Here's just one of many reasons why it mattered: Three presidential elections ago, a relatively conservative US Supreme Court reversed the Florida Supreme Court's decision to allow the Democratic Party to steal a presidential election. Part of that decision was by a 5-to-4 majority -- as narrow a victory as it could possibly be.

Since then, Senator Hatch has helped some other fine conservative judges join the US Supreme Court. The names John Roberts and Samuel Alito come to mind. This became especially important in 2009, when President Obama took office with Democratic majorities in both houses of Congress. This left the US Supreme Court as the most conservative force in our national government and the only significant structural restraint on the social democratic excesses enacted by Congress and the Obama administration. (I wonder: If the Court overturns ObamaCare this year, will any of Hatch's opponents suspend their animosity long enough to thank him for his role in our having a conservative Court?

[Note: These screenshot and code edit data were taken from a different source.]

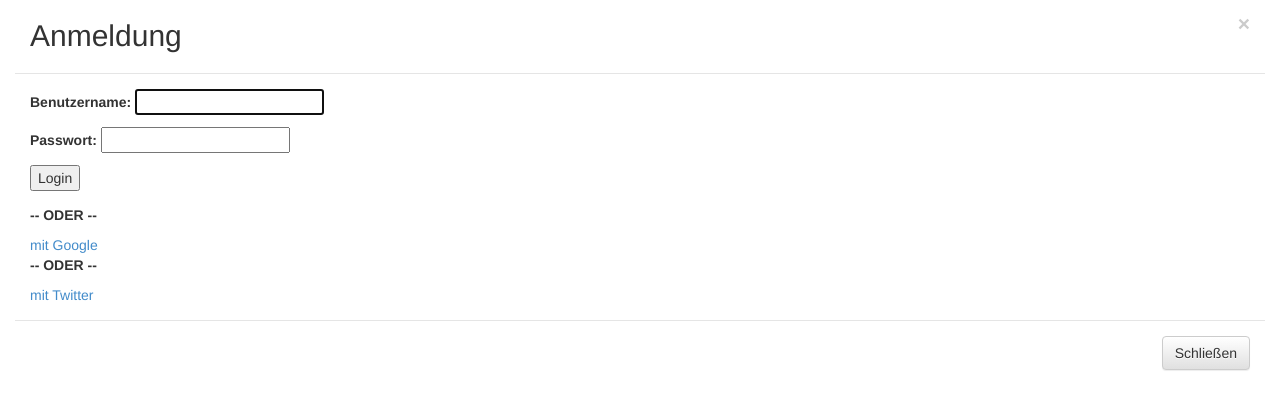
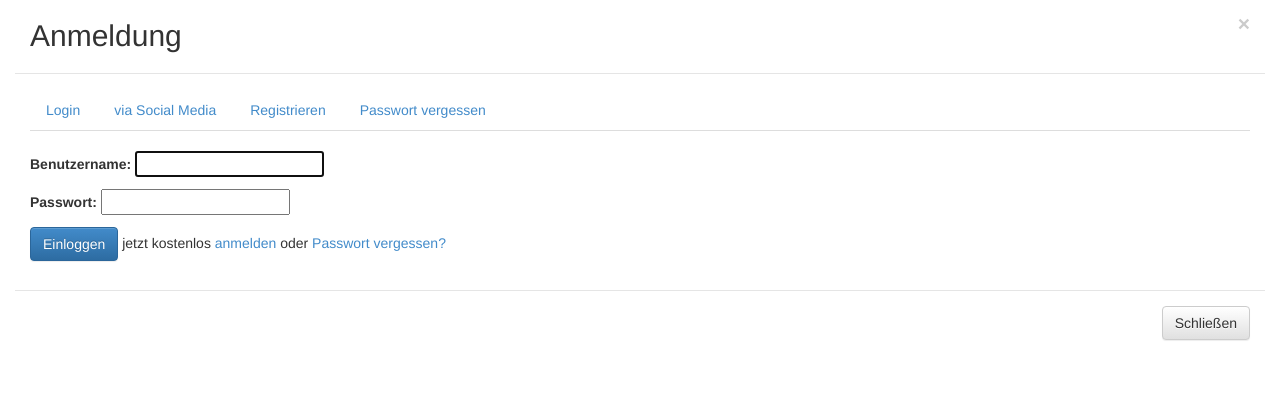
Before and after one commit to milkbread/KeinAbenteuer, a Django app: page /login/ in a window 1280 px wide. Shown: the top 410 px of the page. Run offline with Django 3.2, Linux system fonts and the light colour scheme; some libraries are stand-ins or nearby versions.

Commit message:
Modal login with tabs ... basically

```diff
--- a/core/templates/core/master.html
+++ b/core/templates/core/master.html
@@ -63,11 +63,13 @@
                         </button>
                     </form>
                     <ul class="nav navbar-nav navbar-right">
+                        {% if not user.is_authenticated %}
                         <li>
                             <a data-toggle="modal" href="/login" data-target="#myModal">
                                 Login
                             </a>
                         </li>
+                        {% endif %}
                         {% if user.is_authenticated %}
                         <li class="dropdown">
                              <a href="#" class="dropdown-toggle" data-toggle="dropdown">{{ user.username }}<strong class="caret"></strong></a>
--- a/core/templates/registration/login.html
+++ b/core/templates/registration/login.html
@@ -8,27 +8,69 @@
 <div class="modal-header">
   <button type="button" class="close" data-dismiss="modal" aria-label="Close"><span aria-hidden="true">&times;</span></button>
   <h2 class="modal-title" id="myModalLabel">Anmeldung</h2>
+
 </div>
 <div class="modal-body">
-    <div class="row">
-        <div class="col-md-12">
-            <form method="post">
+    <div class="row-fluid">
+        <div class="span10 offset1">
+            <ul class="nav nav-tabs">
+                <li><a href="#login" data-toggle="tab">Login</a></li>
+                <li><a href="#sociallogin" data-toggle="tab">via Social Media</a></li>
+                <li><a href="#signup" data-toggle="tab">Registrieren</a></li>
+                <li><a href="#forgotpassword" data-toggle="tab">Passwort vergessen</a></li>
+            </ul>
+            </br>
+            <div class="tab-content">
+                <div class="tab-pane active" id="login">
+                    <form method="post" action="/login/">
                         {% csrf_token %}
-                {{ form.as_p }}
-                <button type="submit">Login</button>
+                        <p>
+                            <label for="id_username">Benutzername:</label>
+                            <input autofocus="" id="id_username" maxlength="254" name="username" type="text" required="">
+                        </p>
+                        <p>
+                            <label for="id_password">Passwort:</label>
+                            <input id="id_password" name="password" type="password" required="">
+                        </p>
+                        <button type="submit" class="btn btn-primary">Einloggen</button>
+                        jetzt kostenlos <a href="#signup" data-toggle="tab">anmelden</a>
+                        oder <a href="#forgotpassword" data-toggle="tab">Passwort vergessen?</a>
                     </form>
                 </div>
+                <div class="tab-pane fade" id="signup">
+                    <form method="post" action="/signup/">
+                        {% csrf_token %}
+                        <p>
+                            <label for="id_username">Benutzername:</label>
+                            <input autofocus="" id="id_username" maxlength="150" name="username" type="text" required="">
+                            <span class="helptext">Erforderlich. 150 Zeichen oder weniger. Nur Buchstaben, Ziffern und @/./+/-/_.</span>
+                        </p>
+                        <p>
+                            <label for="id_password1">Passwort:</label>
+                            <input id="id_password1" name="password1" type="password" required="">
+                        </p>
+                        <p>
+                            <label for="id_password2">Passwort bestätigen:</label>
+                            <input id="id_password2" name="password2" type="password" required="">
+                                <span class="helptext">Bitte das selbe Passwort zur Bestätigung erneut eingeben.</span>
+                            </p>
+                        <button type="submit" class="btn btn-primary">Anmelden</button>
+                    </form>
                 </div>
-    <div class="row">
-        <div class="col-md-12">
+                <div class="tab-pane fade" id="forgotpassword">
+                    <form method="post" action='' name="forgot_password">
+                        <p>Das kann jedem mal passieren! Dann beantrage ein neues!</p>
+                        <input type="text" class="span12" name="eid" id="email" placeholder="Email">
+                        <p><button type="submit" class="btn btn-primary">Senden</button>
+                        </p>
+                    </form>
+                </div>
+                <div class="tab-pane fade" id="sociallogin">
+                    <a href="{% url 'social:begin' 'google-oauth2' %}?next=/">mit Google</a>
                     <p><strong>-- ODER --</strong></p>
-            <a href="{% url 'social:begin' 'google-oauth2' %}?next=/">mit Google</a>
+                    <a href="{% url 'social:begin' 'twitter' %}">mit Twitter</a>
                 </div>
             </div>
-    <div class="row">
-        <div class="col-md-12">
-            <p><strong>-- ODER --</strong></p>
-            <a href="{% url 'social:begin' 'twitter' %}">mit Twitter</a>
         </div>
     </div>
 </div>
--- a/core/urls.py
+++ b/core/urls.py
@@ -3,4 +3,5 @@ from . import views
 
 urlpatterns = [
     url(r'^$', views.home, name='home'),
+    url(r'^signup/$', views.signup, name='signup'),
 ]
```
Also changed, not shown: core/templates/core/signup.html (added, +26 -0 lines), core/views.py (+21 -1 lines). Lines whose indentation alone changed are shown as unchanged.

If they're the fine sort of people they think they are, they will.)

My vote this year is Orrin Hatch's to lose, and I don't see anyone in this year's rather weak field of challengers to whom he is likely to lose it (of which more later). I like having him as my US senator. He is an able, influential, intelligent conservative -- a conservative by any reasonable definition. I value his experience and his seniority, both of which matter a great deal more in the Senate than most people realize, and more than his opponents are willing to acknowledge.

Since he seems willing to continue for another term, I will happily work and vote to keep him there.

Previous Post          Printer-Friendly Version          Next Post


Bookmark and Share